(Assignment):
Please set down the data again exactly, minus the pictures.

(Saved data entries):
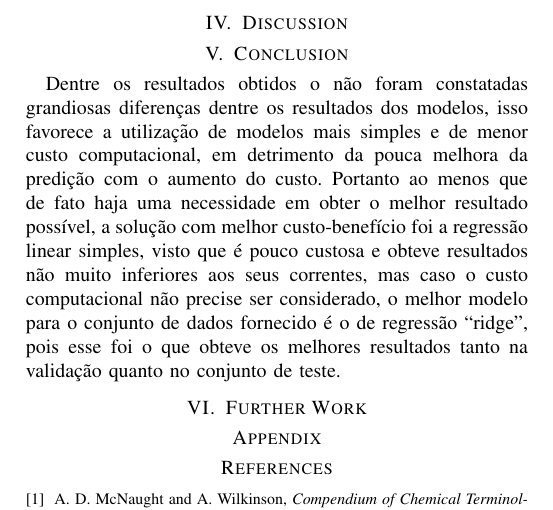
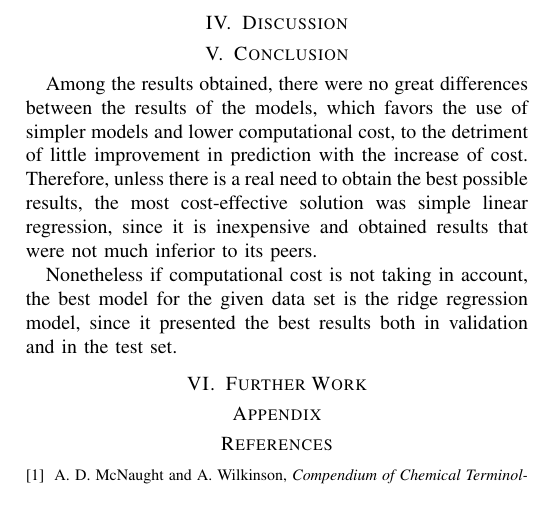
Before and after one commit to lucasabdalah/Exploratory-Data-Analisys, a LaTeX problem sheet (report/hw2/hw2-paper.tex, which reads report/hw2/manuscript/conclusion.tex): part of page 5 of 5, cut so that both start at the same text. Compiled offline with pdfLaTeX; a missing font is replaced by an installed copy or a similar font; a LaTeX package or settings file that is missing is left out; a missing bibliography style is replaced by a similar one.

Commit message:
update conclusion

```diff
--- a/report/hw2/manuscript/conclusion.tex
+++ b/report/hw2/manuscript/conclusion.tex
@@ -2,7 +2,11 @@
 
 
 \section{Conclusion}
-Dentre os resultados obtidos o não foram constatadas grandiosas diferenças dentre os resultados dos modelos, isso favorece a utilização de modelos mais simples e de menor custo computacional, em detrimento da pouca melhora da predição com o aumento do custo. Portanto ao menos que de fato haja uma necessidade em obter o melhor resultado possível, a solução com melhor custo-benefício foi a regressão linear simples, visto que é pouco custosa e obteve resultados não muito inferiores aos seus correntes, mas caso o custo computacional não precise ser considerado, o melhor modelo para o conjunto de dados fornecido é o de regressão ``ridge'', pois esse foi o que obteve os melhores resultados tanto na validação quanto no conjunto de teste.
+Among the results obtained, there were no great differences between the results of the models, which favors the use of simpler models and lower computational cost, to the detriment of little improvement in prediction with the increase of cost. Therefore, unless there is a real need to obtain the best possible results, the most cost-effective solution was simple linear regression, since it is inexpensive and obtained results that were not much inferior to its peers.
+
+Nonetheless if computational cost is not taking in account, the best model for the given data set is the ridge regression model, since it presented the best results both in validation and in the test set.
+
+% Dentre os resultados obtidos o não foram constatadas grandiosas diferenças dentre os resultados dos modelos, isso favorece a utilização de modelos mais simples e de menor custo computacional, em detrimento da pouca melhora da predição com o aumento do custo. Portanto ao menos que de fato haja uma necessidade em obter o melhor resultado possível, a solução com melhor custo-benefício foi a regressão linear simples, visto que é pouco custosa e obteve resultados não muito inferiores aos seus correntes, mas caso o custo computacional não precise ser considerado, o melhor modelo para o conjunto de dados fornecido é o de regressão ``ridge'', pois esse foi o que obteve os melhores resultados tanto na validação quanto no conjunto de teste.
 
 
 \section{Further Work}
```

(Answer section):
Before and after one commit to lucasabdalah/Exploratory-Data-Analisys, a LaTeX problem sheet (report/hw2/hw2-paper.tex, which reads report/hw2/manuscript/conclusion.tex): part of page 5 of 5, cut so that both start at the same text. Compiled offline with pdfLaTeX; a missing font is replaced by an installed copy or a similar font; a LaTeX package or settings file that is missing is left out; a missing bibliography style is replaced by a similar one.

Commit message:
update conclusion

```diff
--- a/report/hw2/manuscript/conclusion.tex
+++ b/report/hw2/manuscript/conclusion.tex
@@ -2,7 +2,11 @@
 
 
 \section{Conclusion}
-Dentre os resultados obtidos o não foram constatadas grandiosas diferenças dentre os resultados dos modelos, isso favorece a utilização de modelos mais simples e de menor custo computacional, em detrimento da pouca melhora da predição com o aumento do custo. Portanto ao menos que de fato haja uma necessidade em obter o melhor resultado possível, a solução com melhor custo-benefício foi a regressão linear simples, visto que é pouco custosa e obteve resultados não muito inferiores aos seus correntes, mas caso o custo computacional não precise ser considerado, o melhor modelo para o conjunto de dados fornecido é o de regressão ``ridge'', pois esse foi o que obteve os melhores resultados tanto na validação quanto no conjunto de teste.
+Among the results obtained, there were no great differences between the results of the models, which favors the use of simpler models and lower computational cost, to the detriment of little improvement in prediction with the increase of cost. Therefore, unless there is a real need to obtain the best possible results, the most cost-effective solution was simple linear regression, since it is inexpensive and obtained results that were not much inferior to its peers.
+
+Nonetheless if computational cost is not taking in account, the best model for the given data set is the ridge regression model, since it presented the best results both in validation and in the test set.
+
+% Dentre os resultados obtidos o não foram constatadas grandiosas diferenças dentre os resultados dos modelos, isso favorece a utilização de modelos mais simples e de menor custo computacional, em detrimento da pouca melhora da predição com o aumento do custo. Portanto ao menos que de fato haja uma necessidade em obter o melhor resultado possível, a solução com melhor custo-benefício foi a regressão linear simples, visto que é pouco custosa e obteve resultados não muito inferiores aos seus correntes, mas caso o custo computacional não precise ser considerado, o melhor modelo para o conjunto de dados fornecido é o de regressão ``ridge'', pois esse foi o que obteve os melhores resultados tanto na validação quanto no conjunto de teste.
 
 
 \section{Further Work}
```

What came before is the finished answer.